From a moral perspective, there is (nearly) a universal belief that human beings are intrinsically valuable. They have innate rights. They deserve legal protection. The value of human life is not in question. Enter "values clarification" and we are asked to determine degrees of value for human life. So while just about everyone agrees that humans are valuable, not everyone agrees on how valuable.
This, in fact, is the center of the abortion question. No sane, informed person can deny that human life begins at conception. It is simply the first of many stages of human life. An embryo is just as human as a sexagenarian (someone in their 60's) (not me). Either we agree on that or some are perfectly happy defying all modern science, evidence, facts, biology, medicine, you name it. But, that's where the agreement ends. You see, the pro-abortion side will argue that some human life is not as valuable as other human life. So let's play some "values clarification" to see if we can figure out where and how.
Pro-Life (PL): We value all forms of human life.
Pro-Abortion (PA): We value all forms of human life.
PL: Um, no, you don't. Not the life of the unborn.
PA: Oh, well, no, not those. But ... those aren't human.
PL: Well, scientifically they are. So what is not human?
PA: Ah, yes, you see, prior to birth they are not fully developed.
PL: So, "fully developed" defines "human life" versus "potential" or "not meaningful" life.
PL: So the baby born, say, without arms or legs or with underdeveloped lungs is perfectly suited for execution as not as valuable?
PA: Oh, no! That's not it. No, it's viability!
PL: Could you define that, please? I mean, it isn't just the ability to survive outside of the womb because a newborn cannot survive outside the womb without care. And the number, thanks to modern science, keeps changing. It was once around 30 weeks and is now all the way back to 21 weeks. Would you then prevent the abortion of a human being over the age of 21 weeks of gestation?
PA: Well, no, not really. No, let's consider the real issues. Human life is a function of the brain. It requires sentience.

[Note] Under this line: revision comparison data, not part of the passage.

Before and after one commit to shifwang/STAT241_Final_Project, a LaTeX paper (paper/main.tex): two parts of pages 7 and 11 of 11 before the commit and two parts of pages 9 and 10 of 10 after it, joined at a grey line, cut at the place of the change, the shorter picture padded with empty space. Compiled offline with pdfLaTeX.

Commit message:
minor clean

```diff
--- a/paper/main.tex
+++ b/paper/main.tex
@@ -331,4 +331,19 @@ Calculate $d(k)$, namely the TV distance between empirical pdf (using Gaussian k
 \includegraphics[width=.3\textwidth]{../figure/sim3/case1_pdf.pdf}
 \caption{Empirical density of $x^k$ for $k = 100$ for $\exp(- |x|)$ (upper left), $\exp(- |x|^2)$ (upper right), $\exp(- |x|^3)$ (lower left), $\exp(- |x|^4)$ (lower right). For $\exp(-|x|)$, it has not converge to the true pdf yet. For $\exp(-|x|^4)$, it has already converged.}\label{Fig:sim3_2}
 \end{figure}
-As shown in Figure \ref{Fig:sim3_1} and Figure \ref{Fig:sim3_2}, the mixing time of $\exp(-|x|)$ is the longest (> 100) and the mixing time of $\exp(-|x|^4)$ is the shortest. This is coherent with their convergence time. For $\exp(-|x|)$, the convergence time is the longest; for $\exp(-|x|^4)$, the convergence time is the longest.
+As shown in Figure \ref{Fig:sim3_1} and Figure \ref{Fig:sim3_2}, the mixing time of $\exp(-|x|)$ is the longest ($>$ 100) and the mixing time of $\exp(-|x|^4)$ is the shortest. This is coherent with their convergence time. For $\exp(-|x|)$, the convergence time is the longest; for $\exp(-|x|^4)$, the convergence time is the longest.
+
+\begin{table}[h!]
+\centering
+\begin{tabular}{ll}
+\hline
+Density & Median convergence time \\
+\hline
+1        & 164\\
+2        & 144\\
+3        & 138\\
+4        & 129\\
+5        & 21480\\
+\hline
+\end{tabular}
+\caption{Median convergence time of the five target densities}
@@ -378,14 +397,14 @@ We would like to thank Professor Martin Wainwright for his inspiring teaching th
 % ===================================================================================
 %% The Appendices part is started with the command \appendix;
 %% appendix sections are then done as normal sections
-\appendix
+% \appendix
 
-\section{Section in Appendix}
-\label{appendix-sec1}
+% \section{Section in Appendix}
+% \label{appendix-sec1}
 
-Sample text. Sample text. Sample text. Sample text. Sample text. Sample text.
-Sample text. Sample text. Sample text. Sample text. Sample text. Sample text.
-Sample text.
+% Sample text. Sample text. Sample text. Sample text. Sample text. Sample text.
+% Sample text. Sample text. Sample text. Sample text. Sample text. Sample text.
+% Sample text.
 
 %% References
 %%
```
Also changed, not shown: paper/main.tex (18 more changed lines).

PL: Hmm, okay. So when science indicates that a fetus has measurable brain waves as early as 6 weeks (with the given limitations of modern instruments) and the ability to detect external stimulation at 7 weeks, and actually dream at 17 weeks, you would see all those as reasons to deny killing a human being after, say, 6 weeks, right?
PA: Oh, don't be silly. Those brain waves are not fully developed brain waves.
PL: Okay, so at what point are brain waves classified as fully developed?
PA: Well, it's largely determined through self-consciousness, the ability to self-direct, the ability to interact with one's environment.
PL: Okay, I'm still not getting it. Science tells us that a fetus is self-conscious, capable of recognizing its mother's voice in the womb, capable of responding to stimulation in the womb. I mean, have you seen the picture of the fetus that grabbed the hand of the doctor? During surgery? That is self-directed interaction with one's environment.
PA: Well, perhaps, but it's not really consciousness.
PL: So, given that consciousness is the criteria, is it your position that terminating the life of a coma patient or a person in a vegetative state or an unconscious drug user would be fine since they fail to meet your criterion of consciousness?
PA: No, of course not! Why are you being so obtuse??!!
PL: I'm just trying to figure out what line you're drawing that classifies one human being as valuable and another as not.
PA: Look, this isn't hard. It's about fetal development. Until they have the proper functioning parts and the proper functioning brain and the proper functioning organs, they just aren't ... quite ... human.
PL: I see. So my wife no longer has her gall bladder and my friend no longer has his appendix and my cousin had her leg amputated because of cancer. Missing standard human parts makes them less valuable, right?
PA: Oh, you religious zealots, you'll never see the truth. You're just evaluating it from your right wing position while we're using science and reason.
PL: Yes! Science and reason. So ... when do you start using them?
I'm sorry, folks. I think we're at another failed "values clarification" exercise.